About this task = Your answer should be every line below that includes the word "Input".

Available data =
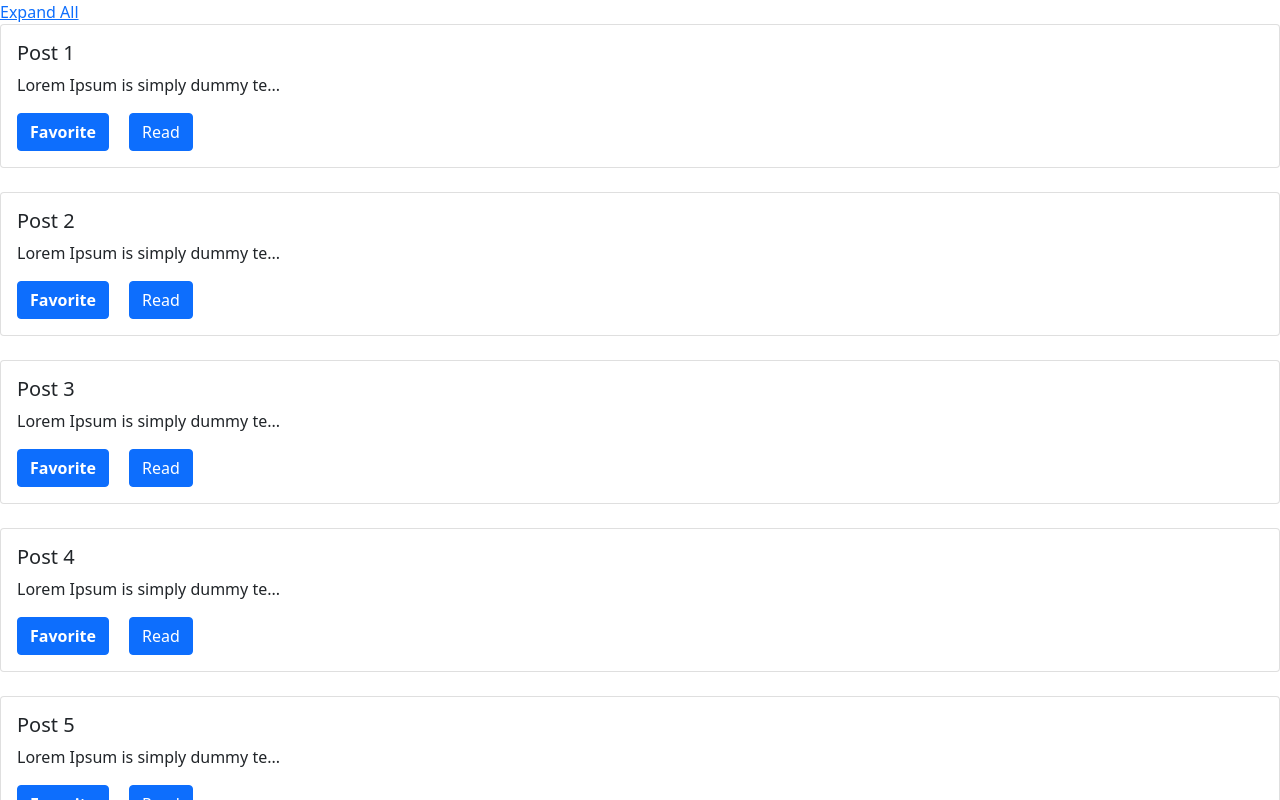
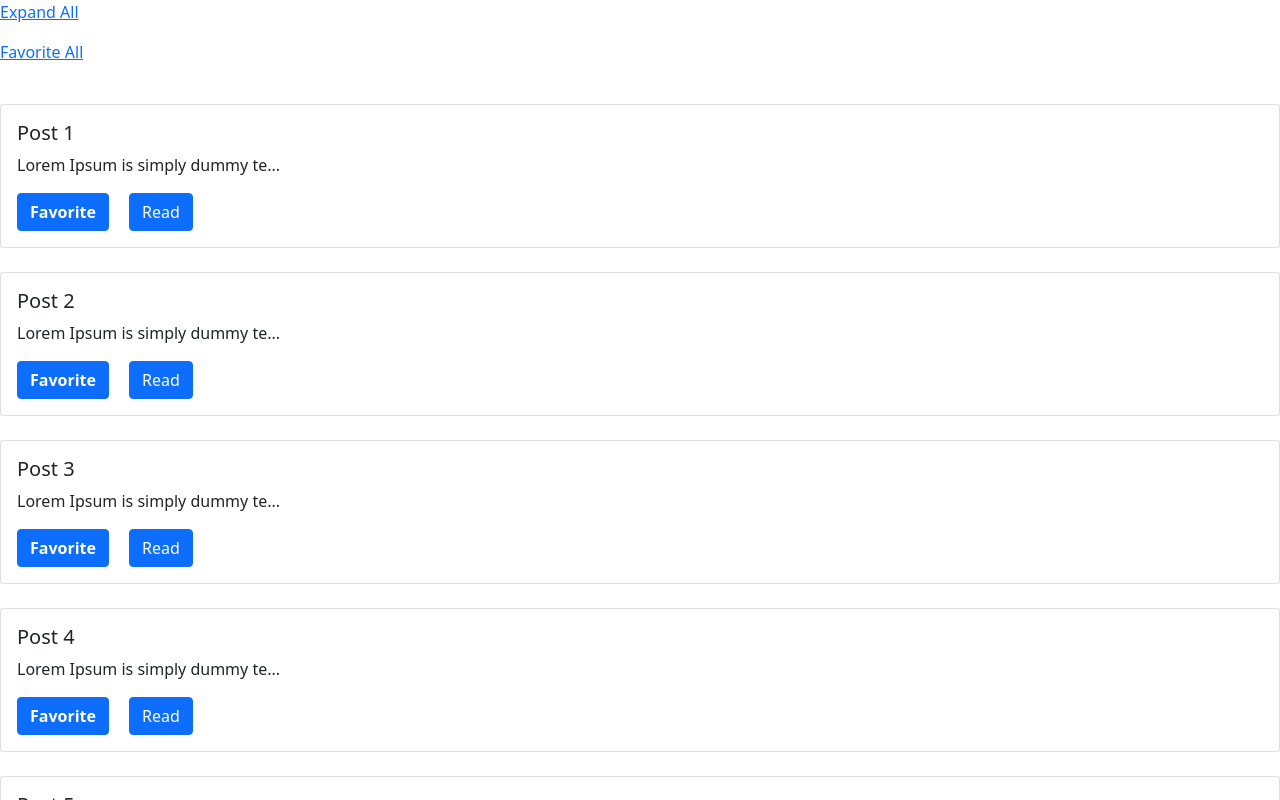
Before and after one commit to collyrium921/Blogs-Posts, an Angular app: page / in a window 1280 px wide. Shown: the top 800 px of the page. Built offline with nearby package versions, Linux system fonts and the light colour scheme.

Commit message:
change detection strategy

```diff
--- a/src/app/blog-list/blog-list.component.html
+++ b/src/app/blog-list/blog-list.component.html
@@ -1,7 +1,8 @@
 <!-- SMART COMPONENT -->
 
 
-<a href="#" (click)="expandAll()">Expand All</a>
+<p><a href="#" (click)="expandAll()">Expand All</a></p>
+<p><a href="#" (click)="favAll()">Favorite All</a></p>
 <!-- for a single component -->
 <!-- <app-blog-post-tile [post]="blogPosts[0][0]" #tile></app-blog-post-tile> -->
 
--- a/src/app/blog-list/blog-list.component.ts
+++ b/src/app/blog-list/blog-list.component.ts
@@ -1,4 +1,5 @@
 import {
+  ChangeDetectionStrategy,
   Component,
   OnInit,
   QueryList,
@@ -13,8 +14,7 @@
 @Component({
   selector: 'app-blog-list',
   templateUrl: './blog-list.component.html',
-  styleUrls: ['./blog-list.component.scss'],
-})
+  styleUrls: ['./blog-list.component.scss'],})
 export class BlogListComponent implements OnInit {
   blogPosts!: BlogPost[][];
   currentPage: number = 0;
@@ -45,4 +45,15 @@
     //for multiple components used in markup
     this.blogPostTileComponent.forEach((e) => e.showFullSummary());
   }
+
+  favAll(){
+    // this.blogPosts[this.currentPage].forEach(e=> e.isFav = true)
+
+    //when I use changeDetectionStrategy in the child component
+    this.blogPosts[this.currentPage].map(post=>({
+      title: post.title,
+      summary: post.summary,
+      isFav: true
+    }));
+  }
 }
--- a/src/app/blog-post-tile/blog-post-tile.component.ts
+++ b/src/app/blog-post-tile/blog-post-tile.component.ts
@@ -1,4 +1,4 @@
-import { Component, Input, OnInit, ViewEncapsulation } from '@angular/core';
+import { ChangeDetectionStrategy, Component, Input, OnInit, ViewEncapsulation } from '@angular/core';
 import { BlogPost } from '../blog-post';
 import { TruncatePipe } from '../truncate.pipe';
 
@@ -6,6 +6,7 @@
   selector: 'app-blog-post-tile',
   templateUrl: './blog-post-tile.component.html',
   styleUrls: ['./blog-post-tile.component.scss'],
+  changeDetection: ChangeDetectionStrategy.OnPush
   //if you want to apply the styles to all the other components and not just this particular one
   // encapsulation: ViewEncapsulation.None
 })
```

Reply =
-import { Component, Input, OnInit, ViewEncapsulation } from '@angular/core';
+import { ChangeDetectionStrategy, Component, Input, OnInit, ViewEncapsulation } from '@angular/core';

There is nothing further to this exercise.